* **Material shown**
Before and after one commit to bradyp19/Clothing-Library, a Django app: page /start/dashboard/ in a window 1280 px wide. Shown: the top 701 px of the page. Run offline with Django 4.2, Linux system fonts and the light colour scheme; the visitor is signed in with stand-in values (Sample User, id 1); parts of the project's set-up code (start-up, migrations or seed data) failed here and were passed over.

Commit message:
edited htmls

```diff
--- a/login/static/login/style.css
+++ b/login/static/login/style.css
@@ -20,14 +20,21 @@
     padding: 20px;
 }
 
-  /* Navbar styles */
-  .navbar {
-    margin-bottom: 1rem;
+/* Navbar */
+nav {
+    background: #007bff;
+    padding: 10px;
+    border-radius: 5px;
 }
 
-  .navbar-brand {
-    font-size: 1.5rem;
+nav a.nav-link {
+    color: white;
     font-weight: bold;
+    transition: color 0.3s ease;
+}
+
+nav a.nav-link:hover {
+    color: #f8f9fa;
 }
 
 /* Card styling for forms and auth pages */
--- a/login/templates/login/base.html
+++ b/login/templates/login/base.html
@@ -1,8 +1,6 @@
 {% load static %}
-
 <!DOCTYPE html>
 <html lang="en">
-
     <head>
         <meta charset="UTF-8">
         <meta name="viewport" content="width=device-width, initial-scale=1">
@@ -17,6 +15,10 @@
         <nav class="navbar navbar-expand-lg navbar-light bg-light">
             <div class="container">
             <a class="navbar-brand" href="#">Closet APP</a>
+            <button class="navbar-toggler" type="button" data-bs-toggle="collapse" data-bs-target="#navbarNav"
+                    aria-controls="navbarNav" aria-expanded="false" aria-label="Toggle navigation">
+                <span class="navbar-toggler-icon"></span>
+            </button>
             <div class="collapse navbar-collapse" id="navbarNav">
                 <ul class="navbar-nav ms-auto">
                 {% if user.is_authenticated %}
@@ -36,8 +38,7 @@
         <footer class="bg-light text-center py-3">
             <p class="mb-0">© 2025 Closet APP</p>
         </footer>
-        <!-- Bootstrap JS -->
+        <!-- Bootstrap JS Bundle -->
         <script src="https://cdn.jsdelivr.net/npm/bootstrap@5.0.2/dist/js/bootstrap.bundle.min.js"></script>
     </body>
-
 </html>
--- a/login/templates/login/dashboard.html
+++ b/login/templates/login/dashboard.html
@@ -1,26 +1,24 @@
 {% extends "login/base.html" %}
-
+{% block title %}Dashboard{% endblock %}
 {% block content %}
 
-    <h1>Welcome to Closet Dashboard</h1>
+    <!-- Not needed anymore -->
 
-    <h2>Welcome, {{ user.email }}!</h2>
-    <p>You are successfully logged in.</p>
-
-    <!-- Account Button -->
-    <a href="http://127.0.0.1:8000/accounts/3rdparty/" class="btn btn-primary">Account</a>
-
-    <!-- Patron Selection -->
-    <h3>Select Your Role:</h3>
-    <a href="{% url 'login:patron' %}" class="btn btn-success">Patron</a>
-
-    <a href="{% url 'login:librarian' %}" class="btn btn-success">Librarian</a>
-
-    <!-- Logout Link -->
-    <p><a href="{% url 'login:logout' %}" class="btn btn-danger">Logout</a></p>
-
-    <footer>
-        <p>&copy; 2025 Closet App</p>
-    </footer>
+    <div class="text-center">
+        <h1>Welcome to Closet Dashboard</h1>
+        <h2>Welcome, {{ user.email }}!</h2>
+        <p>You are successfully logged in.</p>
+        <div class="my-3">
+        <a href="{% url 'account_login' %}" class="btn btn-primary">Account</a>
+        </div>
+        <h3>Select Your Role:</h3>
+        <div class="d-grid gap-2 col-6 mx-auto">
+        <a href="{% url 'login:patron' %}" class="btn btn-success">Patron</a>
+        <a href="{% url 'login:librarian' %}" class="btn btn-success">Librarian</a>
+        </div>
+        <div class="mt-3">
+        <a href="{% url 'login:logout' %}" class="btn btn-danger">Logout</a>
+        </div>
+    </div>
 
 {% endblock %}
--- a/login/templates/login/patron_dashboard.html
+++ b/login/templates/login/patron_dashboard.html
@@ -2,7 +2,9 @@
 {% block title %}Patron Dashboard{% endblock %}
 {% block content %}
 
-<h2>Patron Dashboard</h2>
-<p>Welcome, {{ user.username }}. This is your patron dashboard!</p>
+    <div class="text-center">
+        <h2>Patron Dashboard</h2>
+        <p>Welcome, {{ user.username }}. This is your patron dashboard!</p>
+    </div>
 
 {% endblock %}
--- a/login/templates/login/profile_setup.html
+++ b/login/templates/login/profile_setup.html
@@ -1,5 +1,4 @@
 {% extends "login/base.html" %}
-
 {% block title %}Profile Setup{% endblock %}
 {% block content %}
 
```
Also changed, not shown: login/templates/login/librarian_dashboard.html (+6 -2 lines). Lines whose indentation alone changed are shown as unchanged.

...

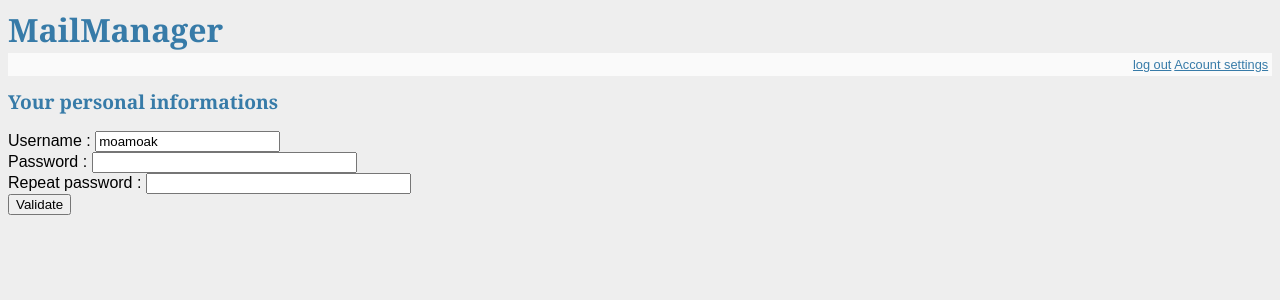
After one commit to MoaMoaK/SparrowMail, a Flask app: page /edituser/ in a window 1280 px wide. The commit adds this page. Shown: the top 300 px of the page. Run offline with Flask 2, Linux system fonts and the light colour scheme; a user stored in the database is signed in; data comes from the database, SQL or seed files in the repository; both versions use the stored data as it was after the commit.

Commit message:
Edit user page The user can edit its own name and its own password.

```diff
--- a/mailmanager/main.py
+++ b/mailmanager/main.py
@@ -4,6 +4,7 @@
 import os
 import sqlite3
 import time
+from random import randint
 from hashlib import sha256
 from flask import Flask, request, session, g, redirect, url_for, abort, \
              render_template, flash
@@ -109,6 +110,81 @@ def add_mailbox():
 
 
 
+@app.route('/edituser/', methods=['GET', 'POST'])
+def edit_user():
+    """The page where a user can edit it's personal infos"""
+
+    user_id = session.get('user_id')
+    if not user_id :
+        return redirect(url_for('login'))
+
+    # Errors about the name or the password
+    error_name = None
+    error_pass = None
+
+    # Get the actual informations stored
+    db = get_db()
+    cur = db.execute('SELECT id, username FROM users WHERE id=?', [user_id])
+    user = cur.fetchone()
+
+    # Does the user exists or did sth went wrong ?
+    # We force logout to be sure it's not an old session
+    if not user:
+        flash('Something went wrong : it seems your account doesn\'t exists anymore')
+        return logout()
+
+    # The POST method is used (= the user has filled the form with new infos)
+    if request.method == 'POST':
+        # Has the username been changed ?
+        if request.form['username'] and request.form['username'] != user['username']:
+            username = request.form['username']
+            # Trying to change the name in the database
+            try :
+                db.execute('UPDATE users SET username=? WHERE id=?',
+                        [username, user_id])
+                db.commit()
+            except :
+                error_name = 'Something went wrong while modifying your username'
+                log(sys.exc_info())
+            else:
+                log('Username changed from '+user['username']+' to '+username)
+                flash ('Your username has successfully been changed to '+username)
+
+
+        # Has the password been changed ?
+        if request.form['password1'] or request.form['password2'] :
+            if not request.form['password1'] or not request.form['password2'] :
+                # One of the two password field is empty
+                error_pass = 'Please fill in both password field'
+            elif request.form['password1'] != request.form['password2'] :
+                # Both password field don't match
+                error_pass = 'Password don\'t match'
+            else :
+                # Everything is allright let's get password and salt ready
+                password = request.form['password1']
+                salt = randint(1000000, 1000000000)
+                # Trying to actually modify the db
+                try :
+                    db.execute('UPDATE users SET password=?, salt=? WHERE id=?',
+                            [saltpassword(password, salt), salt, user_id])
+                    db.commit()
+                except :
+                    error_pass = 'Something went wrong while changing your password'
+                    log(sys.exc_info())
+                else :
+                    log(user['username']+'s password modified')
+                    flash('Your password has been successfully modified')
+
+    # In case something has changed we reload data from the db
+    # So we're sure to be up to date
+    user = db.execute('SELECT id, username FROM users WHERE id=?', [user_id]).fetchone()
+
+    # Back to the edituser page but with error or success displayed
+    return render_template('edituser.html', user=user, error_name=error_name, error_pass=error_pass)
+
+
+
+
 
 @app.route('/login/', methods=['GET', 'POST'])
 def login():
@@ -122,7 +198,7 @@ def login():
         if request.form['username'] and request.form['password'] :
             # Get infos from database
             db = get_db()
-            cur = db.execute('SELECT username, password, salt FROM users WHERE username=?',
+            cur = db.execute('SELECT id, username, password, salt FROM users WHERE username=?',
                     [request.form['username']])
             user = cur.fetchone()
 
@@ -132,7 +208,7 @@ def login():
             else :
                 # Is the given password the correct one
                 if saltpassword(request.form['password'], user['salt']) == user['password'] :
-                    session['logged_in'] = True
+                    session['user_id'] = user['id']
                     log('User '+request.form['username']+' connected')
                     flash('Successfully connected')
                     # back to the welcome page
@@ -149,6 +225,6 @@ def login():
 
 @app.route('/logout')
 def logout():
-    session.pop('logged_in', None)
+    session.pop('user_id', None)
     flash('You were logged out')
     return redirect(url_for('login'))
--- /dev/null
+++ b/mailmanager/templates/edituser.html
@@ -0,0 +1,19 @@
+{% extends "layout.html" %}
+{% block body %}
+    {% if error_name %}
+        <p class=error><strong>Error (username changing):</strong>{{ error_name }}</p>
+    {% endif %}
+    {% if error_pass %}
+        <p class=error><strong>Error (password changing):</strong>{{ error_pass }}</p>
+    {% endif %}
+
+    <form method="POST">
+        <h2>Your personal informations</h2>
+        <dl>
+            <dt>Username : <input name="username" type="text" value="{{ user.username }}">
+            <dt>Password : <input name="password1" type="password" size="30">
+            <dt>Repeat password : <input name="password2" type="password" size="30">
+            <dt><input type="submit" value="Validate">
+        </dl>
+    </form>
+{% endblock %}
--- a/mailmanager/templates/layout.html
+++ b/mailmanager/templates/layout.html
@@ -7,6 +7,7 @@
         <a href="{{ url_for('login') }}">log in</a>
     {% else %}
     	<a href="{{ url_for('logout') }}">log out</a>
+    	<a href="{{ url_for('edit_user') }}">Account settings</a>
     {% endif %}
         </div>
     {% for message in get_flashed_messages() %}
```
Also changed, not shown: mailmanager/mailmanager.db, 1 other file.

* **The problem**
Gather each line in the data that holds the string "input".

* **Answer section**
+            <dt>Username : <input name="username" type="text" value="{{ user.username }}">
+            <dt>Password : <input name="password1" type="password" size="30">
+            <dt>Repeat password : <input name="password2" type="password" size="30">
+            <dt><input type="submit" value="Validate">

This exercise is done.